> [Task] The answer is every line in the data below that contains the word "target".

##### Material to process

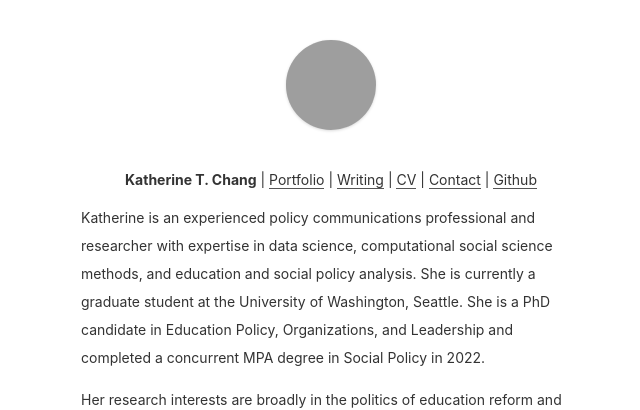
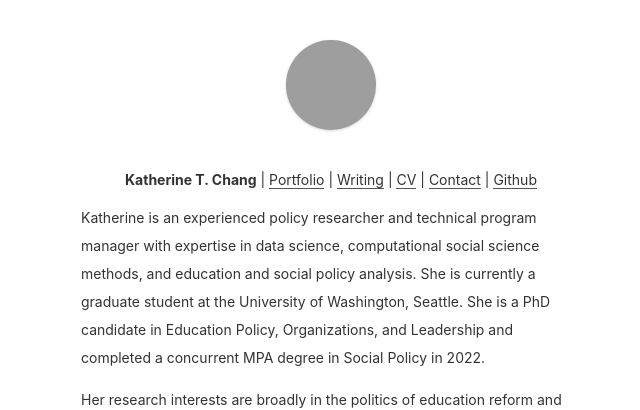
Before and after one commit to ka-chang/ka-chang.github.io, a Jekyll site: the page built from index.html, in a window 1280 px wide, cut to the strip 0-410 px from the top of the page. Shown: the whole strip, without its empty margins (309-949 px from the left). Built offline with Jekyll 4.4.1, drawn with Linux system fonts in a browser that asks for light colours; grey boxes are pictures that could not be loaded.

Commit message:
Update index.html

```diff
--- a/index.html
+++ b/index.html
@@ -3,7 +3,7 @@
 ---
 
 <section>
-<p style="line-height:2;">Katherine is an experienced policy communications professional and researcher with expertise in data science, computational social science methods, and education and social policy analysis. She is currently a graduate student at the University of Washington, Seattle. She is a PhD candidate in Education Policy, Organizations, and Leadership and completed a concurrent MPA degree in Social Policy in 2022. </p>
+<p style="line-height:2;">Katherine is an experienced policy researcher and technical program manager with expertise in data science, computational social science methods, and education and social policy analysis. She is currently a graduate student at the University of Washington, Seattle. She is a PhD candidate in Education Policy, Organizations, and Leadership and completed a concurrent MPA degree in Social Policy in 2022. </p>
 <p style="line-height:2;">Her research interests are broadly in the politics of education reform and the racial dimensions of education and social policymaking. Current projects include work investigating <a href="https://ka-chang.github.io/writing">the intersection between public housing and public education</a>, as well as the active development of <a href="http://www.github.com/ka-chang/StateLegiscraper" target=_blank>an open source Python tool for state legislature data</a>.
   </p>
 </section>
```
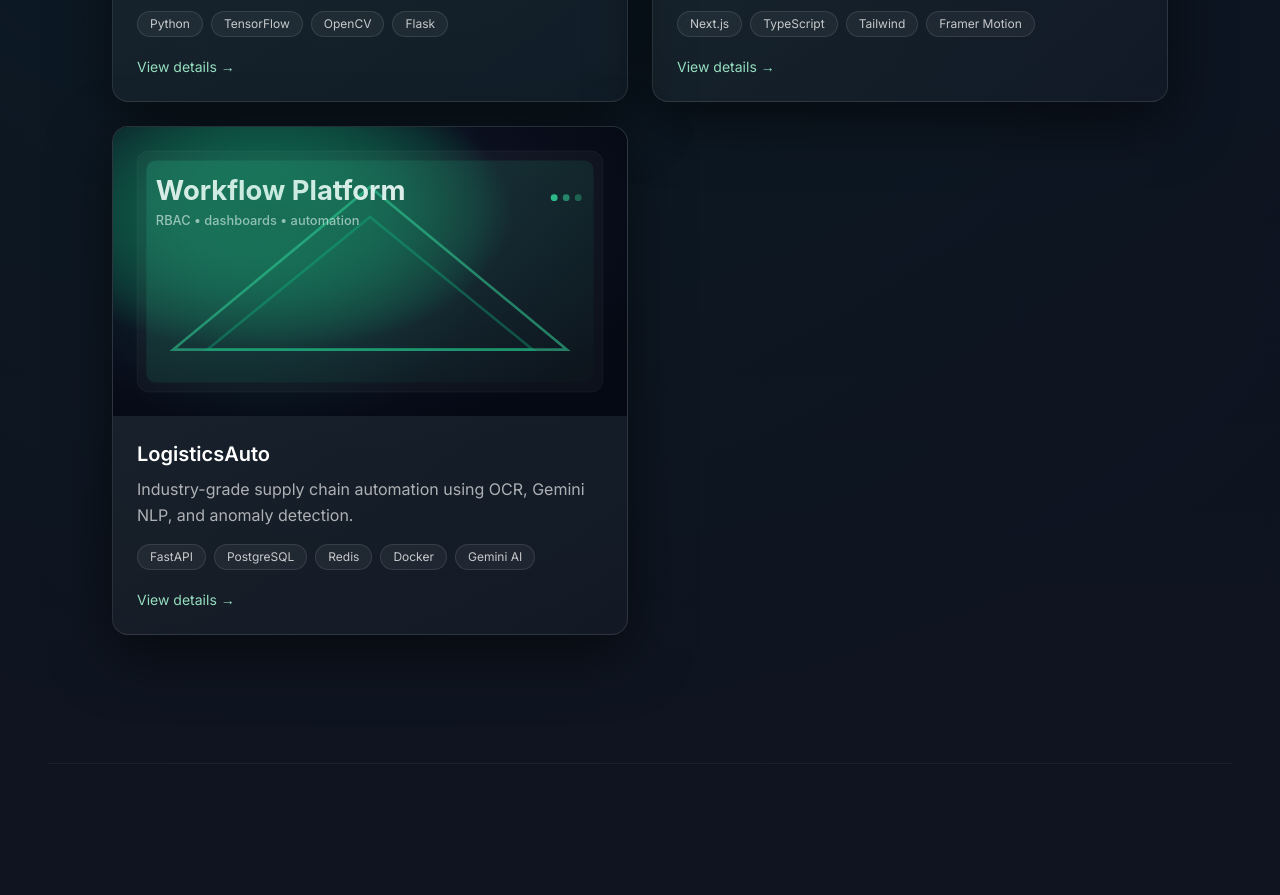
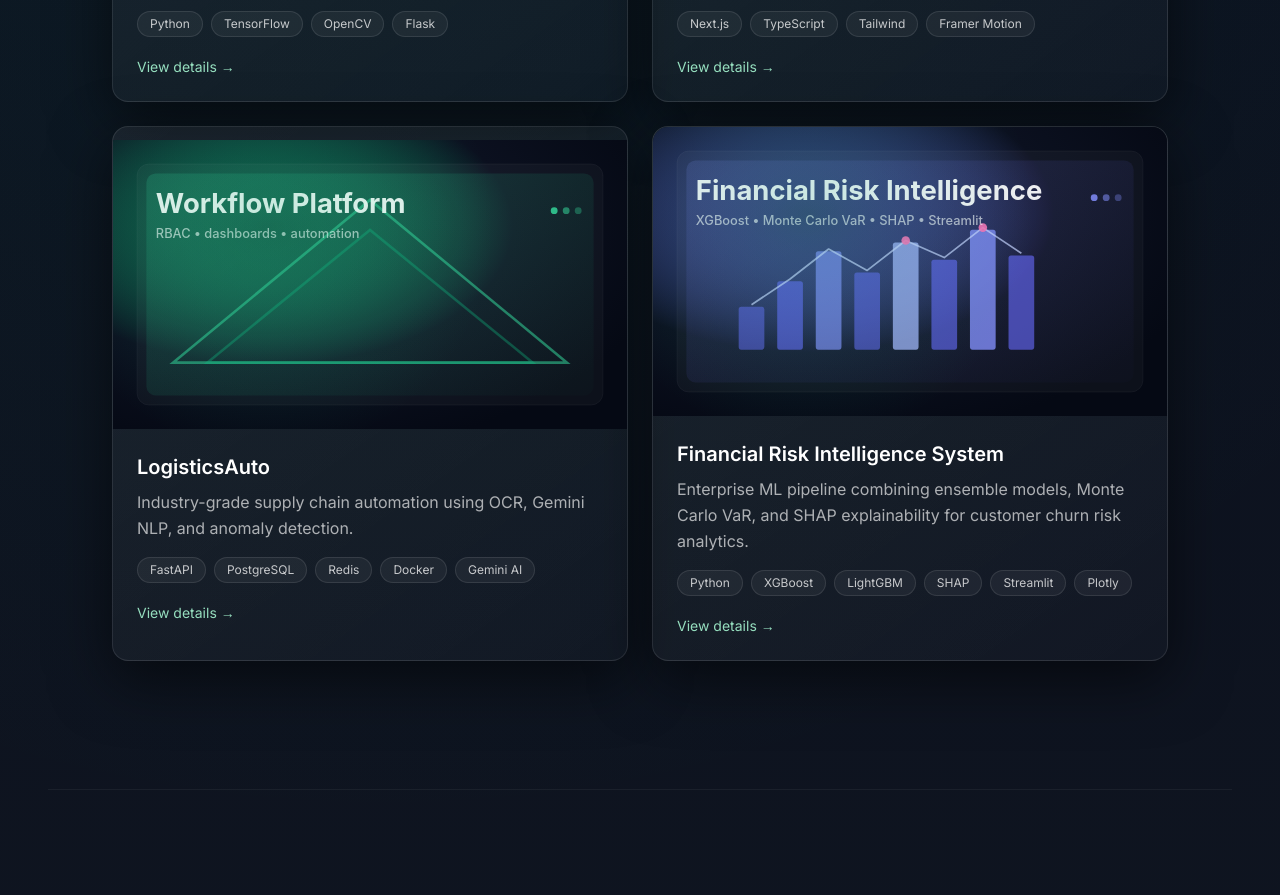
Before and after one commit to ADARSH-SINGH-1/adarsh-portfolio, a Next.js app in the folder frontend/: page / in a window 1280 px wide. Shown: the part 2620-3515 px from the top of the page. Built offline with nearby package versions, Linux system fonts and the light colour scheme.

Commit message:
Updated Resume Updated new project

```diff
--- a/frontend/app/page.tsx
+++ b/frontend/app/page.tsx
@@ -49,7 +49,7 @@ export default function Home() {
             <Reveal delay={0.2}>
               <div className="mt-6 flex justify-center md:justify-start">
                 <a
-                  href="https://drive.google.com/file/d/163CeC1k16DbZ-U-FHBfqCjhZwKl3Xx0j/view?usp=sharing"
+                  href="https://drive.google.com/file/d/1aRsIjOfzaTCEYkzPm_zdyj9C2hxwgxPK/view?usp=drive_link"
                   target="_blank"
                   rel="noopener noreferrer"
                   className="px-6 py-3 rounded-xl bg-emerald-500 hover:bg-emerald-400 transition text-black font-semibold"
--- a/frontend/components/HeroSection.tsx
+++ b/frontend/components/HeroSection.tsx
@@ -46,7 +46,7 @@ export default function HeroSection() {
         {/* Resume Button */}
         <Reveal delay={0.4}>
           <a
-            href="/resume.pdf"
+            href="https://drive.google.com/file/d/1aRsIjOfzaTCEYkzPm_zdyj9C2hxwgxPK/view?usp=drive_link"
             target="_blank"
             className="px-6 py-3 bg-emerald-primary text-white rounded-lg font-medium hover:bg-emerald-400 transition-colors"
           >
--- a/frontend/components/ProjectsSection.tsx
+++ b/frontend/components/ProjectsSection.tsx
@@ -52,6 +52,20 @@ const projects: Project[] = [
       "AI-driven document parsing via Google Gemini",
       "Distributed task queue with Redis & Celery",
       "Production-ready anomaly detection for risk scoring",
+    ],
+  },
+  {
+    title: "Financial Risk Intelligence System",
+    description:
+      "Enterprise ML pipeline combining ensemble models, Monte Carlo VaR, and SHAP explainability for customer churn risk analytics.",
+    tech: ["Python", "XGBoost", "LightGBM", "SHAP", "Streamlit", "Plotly"],
+    image: "/projects/financial-risk.svg",
+    github: "https://github.com/adar-shh04/Financial-Risk-Intelligence-System",
+    details: [
+      "Ensemble model (XGBoost + LightGBM + Random Forest) with isotonic calibration",
+      "Monte Carlo VaR with 10,000 simulations for 95% portfolio Value at Risk",
+      "SHAP explainability — global beeswarm & per-customer waterfall breakdowns",
+      "Stress testing across 4 macro scenarios + auto-generated PDF consultancy report",
     ],
   },
 ];
```
Also changed, not shown: frontend/public/projects/financial-risk.svg (added).
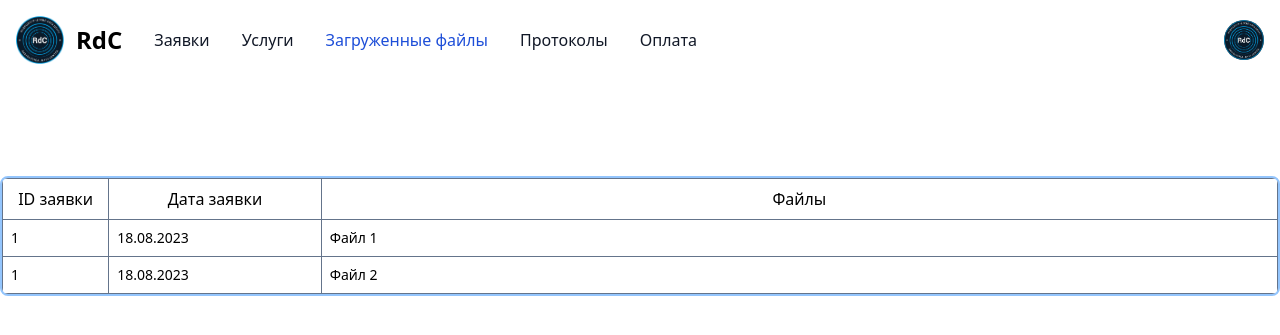
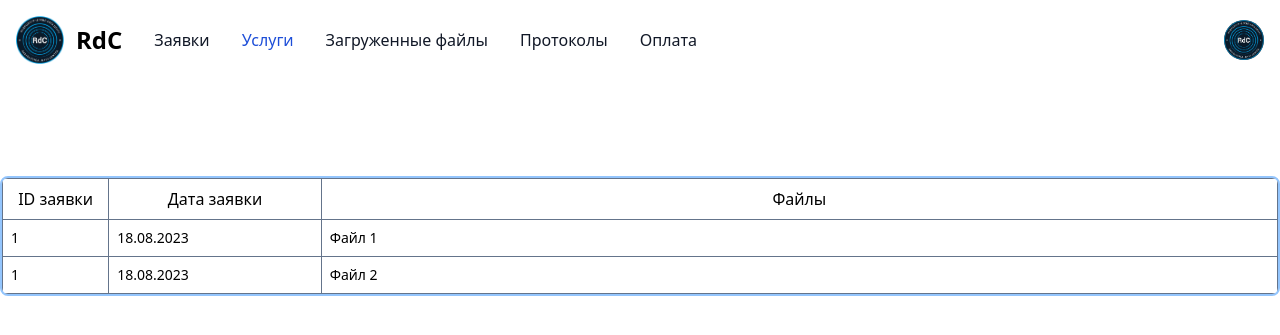
Before and after one commit to Abcenty/RDC, a Django app: page /uploadedfiles/ in a window 1280 px wide. Shown: the top 335 px of the page. Run offline with Django 4.2, Linux system fonts and the light colour scheme; some libraries are stand-ins or nearby versions.

Commit message:
Fix urls

```diff
--- a/RDC/treatment/templates/treatment/UploadedFiles/uploadedfiles.html
+++ b/RDC/treatment/templates/treatment/UploadedFiles/uploadedfiles.html
@@ -93,19 +93,19 @@
     <div class="items-center justify-between w-full md:flex md:w-auto md:order-1" :class="mobileMenu ? 'block' : 'hidden'">
         <ul class="flex flex-col font-medium p-4 md:p-0 mt-4 border border-gray-100 rounded-lg bg-gray-50 md:flex-row md:space-x-8 md:mt-0 md:border-0 md:bg-white">
           <li>
-          <a href="/service" class="block py-2 pl-3 pr-4 text-gray-900 rounded hover:bg-gray-100 md:hover:bg-transparent md:hover:text-blue-700 md:p-0">Заявки</a>
+            <a href={% url 'service' %} class="block py-2 pl-3 pr-4 text-gray-900 rounded hover:bg-gray-100 md:hover:bg-transparent md:hover:text-blue-700 md:p-0">Заявки</a>
           </li>
           <li>
-          <a href="/services" class="block py-2 pl-3 pr-4 text-gray-900 rounded hover:bg-gray-100 md:hover:bg-transparent md:hover:text-blue-700 md:p-0">Услуги</a>
+            <a href={% url 'services' %} class="block py-2 pl-3 pr-4 rounded hover:bg-gray-100 md:hover:bg-transparent text-blue-700 md:p-0">Услуги</a>
           </li>
           <li>
-          <a href="/" class="block py-2 pl-3 pr-4 text-blue-700 rounded hover:bg-gray-100 md:hover:bg-transparent md:hover:text-blue-700 md:p-0">Загруженные файлы</a>
+            <a href={% url 'uploadedfiles' %} class="block py-2 pl-3 pr-4 text-gray-900 rounded hover:bg-gray-100 md:hover:bg-transparent md:hover:text-blue-700 md:p-0">Загруженные файлы</a>
           </li>
           <li>
-          <a href="/protocols" class="block py-2 pl-3 pr-4 text-gray-900 rounded hover:bg-gray-100 md:hover:bg-transparent md:hover:text-blue-700 md:p-0">Протоколы</a>
+            <a href="#" class="block py-2 pl-3 pr-4 text-gray-900 rounded hover:bg-gray-100 md:hover:bg-transparent md:hover:text-blue-700 md:p-0">Протоколы</a>
           </li>
           <li>
-          <a href="/payment" class="block py-2 pl-3 pr-4 text-gray-900 rounded hover:bg-gray-100 md:hover:bg-transparent md:hover:text-blue-700 md:p-0">Оплата</a>
+            <a href={% url 'payment' %} class="block py-2 pl-3 pr-4 text-gray-900 rounded hover:bg-gray-100 md:hover:bg-transparent md:hover:text-blue-700 md:p-0">Оплата</a>
           </li>
         </ul>
       </div>
```
Also changed, not shown: RDC/treatment/templates/treatment/Services/services.html (+5 -5 lines). Lines whose indentation alone changed are shown as unchanged.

##########

> [Answer section]
 <p style="line-height:2;">Her research interests are broadly in the politics of education reform and the racial dimensions of education and social policymaking. Current projects include work investigating <a href="https://ka-chang.github.io/writing">the intersection between public housing and public education</a>, as well as the active development of <a href="http://www.github.com/ka-chang/StateLegiscraper" target=_blank>an open source Python tool for state legislature data</a>.
                   target="_blank"
             target="_blank"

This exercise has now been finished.